9. The association does not challenge ERB's ruling that the district's refusal to accept the association's offer to reimburse the district for the costs of its members' fringe benefit premiums did not violate ORS 243.672(1)(a). Hence, we do not address that issue.
10. ERB found that, before the strike, the district used two methods of calculating health insurance premium costs for teachers who were in unpaid status for some portion of the pay period: The first, as established by the three examples in the record, required teachers to pay the cost of an entire month's premium if they were in unpaid status for one-half or more of the days; the second, as established by the “negative inference” that ERB derived from the district's failure to comply with the subpoena, see ––– Or.App. at –––– (slip op at 4–5), prorated premium costs and required teachers to pay a portion of the costs based on the number of days they were in unpaid status. The negative inference, of course, would have different implications under a proper characterization of the association's claim.

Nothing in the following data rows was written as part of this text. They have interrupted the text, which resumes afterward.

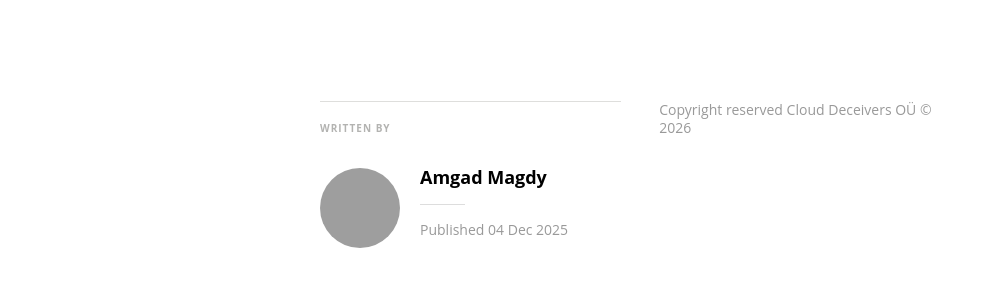
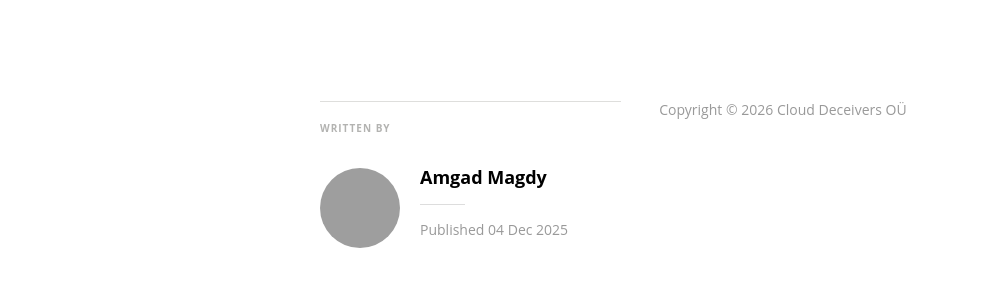
Before and after one commit to k8sdiver/k8sdiver.github.io, a Jekyll site: the page built from _posts/2025-12-04-The-Kubernetes-Fleet.markdown, in a window 1280 px wide and 900 px high, scrolled down 5087 px. Shown: the part 562-849 px from the top of the window, without its empty margins (0-1004 px from the left). Built offline with Jekyll 4.4.1, drawn with Linux system fonts in a browser that asks for light colours; nearby versions of some CDN libraries; some web fonts are replaced; grey boxes are pictures that could not be loaded.

Commit message:
Update post.html

```diff
--- a/_layouts/post.html
+++ b/_layouts/post.html
@@ -76,7 +76,7 @@
           <div class="isRight">
             <footer class="site-footer">
               <div class="inner">
-                <section class="copyright">Copyright reserved Cloud Deceivers OÜ &copy; {{ site.time | date: '%Y' }}</section>
+                <section class="copyright">Copyright &copy; {{ site.time | date: '%Y' }} Cloud Deceivers OÜ </section>
               </div>
             </footer>
           </div>
```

11. ERB first found that there necessarily was no derivative violation of the “in” prong of the statute because of its previous finding that the “because of” prong was not violated. See OPEU and Termine v. Malhuer County, 10 PECBR 514, 521 (1988) (“Employer discrimination which is caused by an employee's union activity will inevitably have the effect of interfering with the employee's exercise of protected rights.” (Emphasis in original.)). ERB also found no independent violation of the “in” prong, stating only, “As we have discussed above, a lawful employer action does not have the natural and probable effect of discouraging bargaining unit members from exercising their PECBAprotected rights.” (Emphasis added.) ERB, however, did not analyze the lawfulness of the specific action challenged by the association—that is, deducting any amount of fringe benefit payments from employees' paychecks.
12. The association did not challenge ERB's ruling with respect to the district's refusal of its offer of reimbursement for the costs of the insurance premiums in its assignment of error and made no argument concerning that error in its opening brief; rather the issue was first presented in its reply brief. Thus, we do not consider it. Clinical Research Institute v. Kemper Ins. Co., 191 Or.App. 595, 608, 84 P3d 147 (2004) (“We generally will not consider a basis as to why the trial court erred that was not assigned as error in the opening brief but was raised for the first time by way of reply brief.” (citing Ailes v. Portland Meadows, Inc., 312 Or 376, 380–81, 823 P.2d 956 (1991); ORAP 5.45(1))).